[[ AVAILABLE DATA open ]]
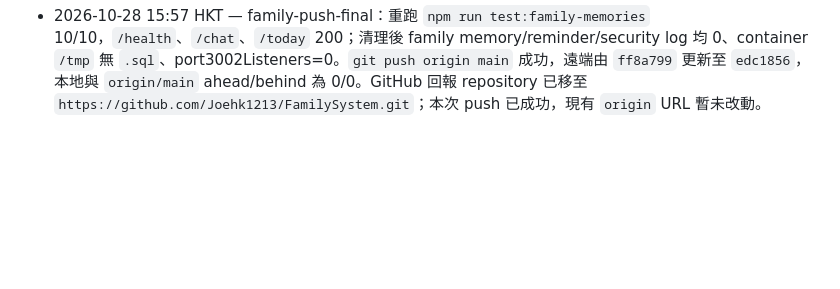
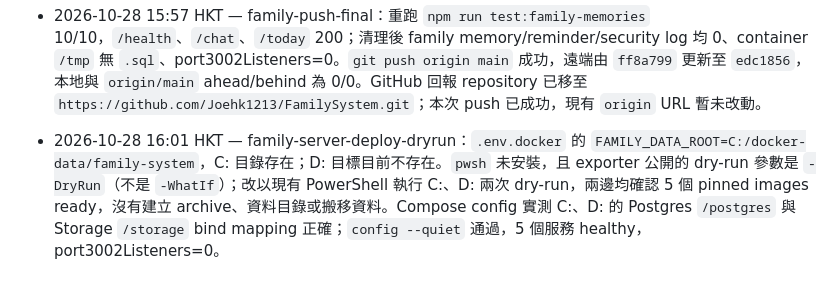
Before and after one commit to Joehk1213/FamilySystem, a Markdown page: PROGRESS-FAMILY.md, the part around the change. GitHub-like rendering; blank space fills up the shorter version.

Commit message:
docs(deploy): record C/D dry-run verification without data move
Co-authored-by: Copilot <223556219+Copilot@users.noreply.github.com>

```diff
--- a/PROGRESS-FAMILY.md
+++ b/PROGRESS-FAMILY.md
@@ -62,3 +62,4 @@
 - 2026-10-28 15:54 HKT — C: disposable 最終驗證：RLS 15/15、approval 3/3、family memories 10/10（含登入後三段 Fictional ingestion／搜尋引用）、reminders 5/5、agents 3/3；`/health`、`/chat`、`/today` 均 200，未登入 ingestion 401。只使用 `@family-calendar.test` 假資料。
 - 2026-10-28 15:54 HKT — 清理確認：family memories、reminders、security logs 均 0，container `/tmp` 沒有 `.sql` 暫存，3002 listener=0，5 個 Compose services 全部 healthy；Compose config、JavaScript syntax、`git diff --check` 通過。
 - 2026-10-28 15:57 HKT — family-push-final：重跑 `npm run test:family-memories` 10/10，`/health`、`/chat`、`/today` 200；清理後 family memory/reminder/security log 均 0、container `/tmp` 無 `.sql`、port3002Listeners=0。`git push origin main` 成功，遠端由 `ff8a799` 更新至 `edc1856`，本地與 `origin/main` ahead/behind 為 0/0。GitHub 回報 repository 已移至 `https://github.com/Joehk1213/FamilySystem.git`；本次 push 已成功，現有 `origin` URL 暫未改動。
+- 2026-10-28 16:01 HKT — family-server-deploy-dryrun：`.env.docker` 的 `FAMILY_DATA_ROOT=C:/docker-data/family-system`，C: 目錄存在；D: 目標目前不存在。`pwsh` 未安裝，且 exporter 公開的 dry-run 參數是 `-DryRun`（不是 `-WhatIf`）；改以現有 PowerShell 執行 C:、D: 兩次 dry-run，兩邊均確認 5 個 pinned images ready，沒有建立 archive、資料目錄或搬移資料。Compose config 實測 C:、D: 的 Postgres `/postgres` 與 Storage `/storage` bind mapping 正確；`config --quiet` 通過，5 個服務 healthy，port3002Listeners=0。
```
[[ AVAILABLE DATA closed ]]
TASK BRIEF
The answer must be the full listing, word for word, with no images in it.

SOLUTION TO THE EXERCISE
Before and after one commit to Joehk1213/FamilySystem, a Markdown page: PROGRESS-FAMILY.md, the part around the change. GitHub-like rendering; blank space fills up the shorter version.

Commit message:
docs(deploy): record C/D dry-run verification without data move
Co-authored-by: Copilot <223556219+Copilot@users.noreply.github.com>

```diff
--- a/PROGRESS-FAMILY.md
+++ b/PROGRESS-FAMILY.md
@@ -62,3 +62,4 @@
 - 2026-10-28 15:54 HKT — C: disposable 最終驗證：RLS 15/15、approval 3/3、family memories 10/10（含登入後三段 Fictional ingestion／搜尋引用）、reminders 5/5、agents 3/3；`/health`、`/chat`、`/today` 均 200，未登入 ingestion 401。只使用 `@family-calendar.test` 假資料。
 - 2026-10-28 15:54 HKT — 清理確認：family memories、reminders、security logs 均 0，container `/tmp` 沒有 `.sql` 暫存，3002 listener=0，5 個 Compose services 全部 healthy；Compose config、JavaScript syntax、`git diff --check` 通過。
 - 2026-10-28 15:57 HKT — family-push-final：重跑 `npm run test:family-memories` 10/10，`/health`、`/chat`、`/today` 200；清理後 family memory/reminder/security log 均 0、container `/tmp` 無 `.sql`、port3002Listeners=0。`git push origin main` 成功，遠端由 `ff8a799` 更新至 `edc1856`，本地與 `origin/main` ahead/behind 為 0/0。GitHub 回報 repository 已移至 `https://github.com/Joehk1213/FamilySystem.git`；本次 push 已成功，現有 `origin` URL 暫未改動。
+- 2026-10-28 16:01 HKT — family-server-deploy-dryrun：`.env.docker` 的 `FAMILY_DATA_ROOT=C:/docker-data/family-system`，C: 目錄存在；D: 目標目前不存在。`pwsh` 未安裝，且 exporter 公開的 dry-run 參數是 `-DryRun`（不是 `-WhatIf`）；改以現有 PowerShell 執行 C:、D: 兩次 dry-run，兩邊均確認 5 個 pinned images ready，沒有建立 archive、資料目錄或搬移資料。Compose config 實測 C:、D: 的 Postgres `/postgres` 與 Storage `/storage` bind mapping 正確；`config --quiet` 通過，5 個服務 healthy，port3002Listeners=0。
```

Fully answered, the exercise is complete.